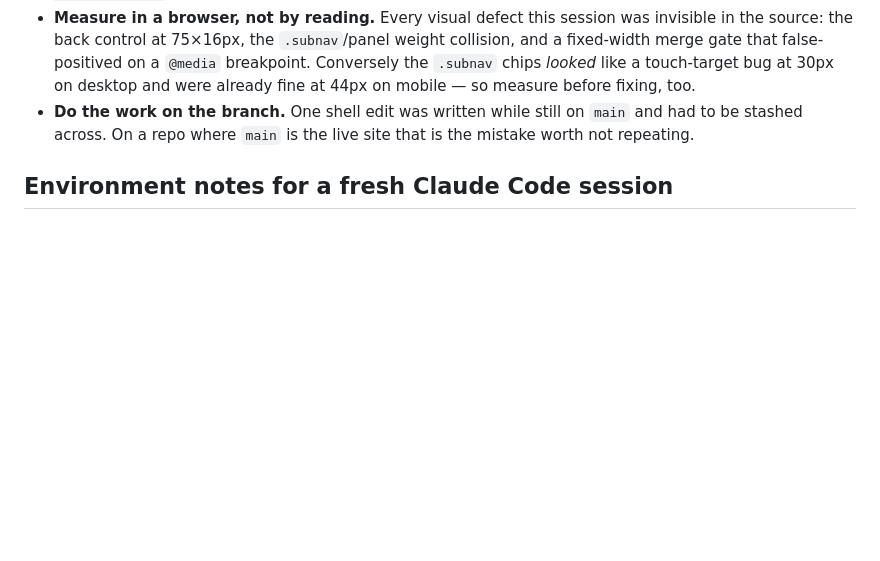
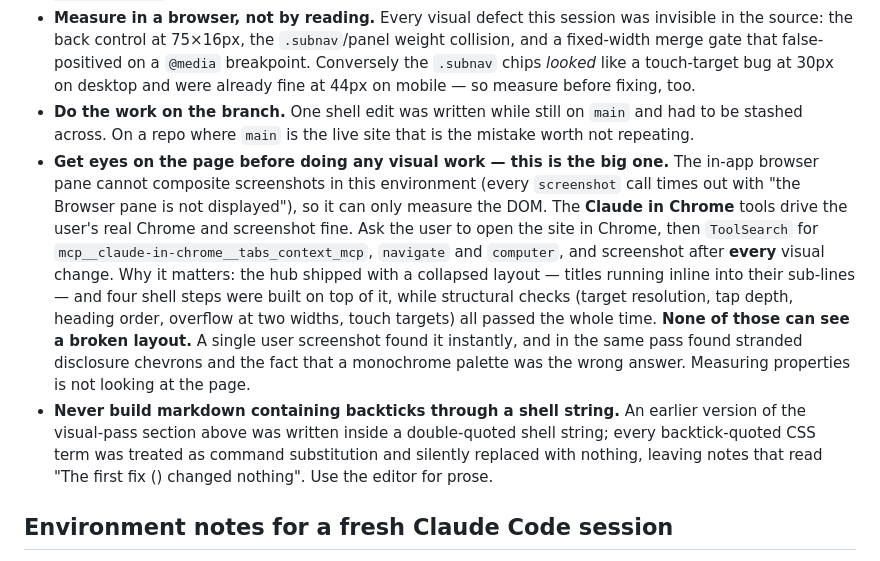
Before and after one commit to tslytle/south-ffl, a Markdown page: HANDOFF.md, the part around the change. Rendered like a GitHub page; blank space fills up the shorter version.

Commit message:
Add the two working notes a fresh session most needs
The important one: get eyes on the page before any visual work. The in-app
browser pane cannot composite screenshots here, so it can only measure the DOM;
the Claude in Chrome tools drive the user's real Chrome and screenshot fine. The
hub shipped with a collapsed layout and four shell steps were built on top of it
while every structural check passed, because none of those checks can see a
broken layout. Records how to wire the Chrome tools up.

And the smaller one: never build markdown containing backticks through a shell
string, which is how the visual-pass notes lost every CSS term they referenced.

Co-Authored-By: Claude Opus 5 <noreply@anthropic.com>

```diff
--- a/HANDOFF.md
+++ b/HANDOFF.md
@@ -552,6 +552,22 @@ targets — none of which can see a collapsed layout.**
   before fixing, too.
 - **Do the work on the branch.** One shell edit was written while still on `main` and had to be
   stashed across. On a repo where `main` is the live site that is the mistake worth not repeating.
+- **Get eyes on the page before doing any visual work — this is the big one.** The in-app browser
+  pane cannot composite screenshots in this environment (every `screenshot` call times out with
+  "the Browser pane is not displayed"), so it can only measure the DOM. The **Claude in Chrome**
+  tools drive the user's real Chrome and screenshot fine. Ask the user to open the site in Chrome,
+  then `ToolSearch` for `mcp__claude-in-chrome__tabs_context_mcp`, `navigate` and `computer`, and
+  screenshot after **every** visual change.
+  Why it matters: the hub shipped with a collapsed layout — titles running inline into their
+  sub-lines — and four shell steps were built on top of it, while structural checks (target
+  resolution, tap depth, heading order, overflow at two widths, touch targets) all passed the whole
+  time. **None of those can see a broken layout.** A single user screenshot found it instantly, and
+  in the same pass found stranded disclosure chevrons and the fact that a monochrome palette was
+  the wrong answer. Measuring properties is not looking at the page.
+- **Never build markdown containing backticks through a shell string.** An earlier version of the
+  visual-pass section above was written inside a double-quoted shell string; every backtick-quoted
+  CSS term was treated as command substitution and silently replaced with nothing, leaving notes
+  that read "The first fix () changed nothing". Use the editor for prose.
 
 ## Environment notes for a fresh Claude Code session
 - This repo still has no `.claude/settings.local.json` of its own. There is one a level up, in
```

_ _ _ _

§ What needs to be done
Reproduce the entries above word for word. Pictures stay out.

§ Task answer
Before and after one commit to tslytle/south-ffl, a Markdown page: HANDOFF.md, the part around the change. Rendered like a GitHub page; blank space fills up the shorter version.

Commit message:
Add the two working notes a fresh session most needs
The important one: get eyes on the page before any visual work. The in-app
browser pane cannot composite screenshots here, so it can only measure the DOM;
the Claude in Chrome tools drive the user's real Chrome and screenshot fine. The
hub shipped with a collapsed layout and four shell steps were built on top of it
while every structural check passed, because none of those checks can see a
broken layout. Records how to wire the Chrome tools up.

And the smaller one: never build markdown containing backticks through a shell
string, which is how the visual-pass notes lost every CSS term they referenced.

Co-Authored-By: Claude Opus 5 <noreply@anthropic.com>

```diff
--- a/HANDOFF.md
+++ b/HANDOFF.md
@@ -552,6 +552,22 @@ targets — none of which can see a collapsed layout.**
   before fixing, too.
 - **Do the work on the branch.** One shell edit was written while still on `main` and had to be
   stashed across. On a repo where `main` is the live site that is the mistake worth not repeating.
+- **Get eyes on the page before doing any visual work — this is the big one.** The in-app browser
+  pane cannot composite screenshots in this environment (every `screenshot` call times out with
+  "the Browser pane is not displayed"), so it can only measure the DOM. The **Claude in Chrome**
+  tools drive the user's real Chrome and screenshot fine. Ask the user to open the site in Chrome,
+  then `ToolSearch` for `mcp__claude-in-chrome__tabs_context_mcp`, `navigate` and `computer`, and
+  screenshot after **every** visual change.
+  Why it matters: the hub shipped with a collapsed layout — titles running inline into their
+  sub-lines — and four shell steps were built on top of it, while structural checks (target
+  resolution, tap depth, heading order, overflow at two widths, touch targets) all passed the whole
+  time. **None of those can see a broken layout.** A single user screenshot found it instantly, and
+  in the same pass found stranded disclosure chevrons and the fact that a monochrome palette was
+  the wrong answer. Measuring properties is not looking at the page.
+- **Never build markdown containing backticks through a shell string.** An earlier version of the
+  visual-pass section above was written inside a double-quoted shell string; every backtick-quoted
+  CSS term was treated as command substitution and silently replaced with nothing, leaving notes
+  that read "The first fix () changed nothing". Use the editor for prose.
 
 ## Environment notes for a fresh Claude Code session
 - This repo still has no `.claude/settings.local.json` of its own. There is one a level up, in
```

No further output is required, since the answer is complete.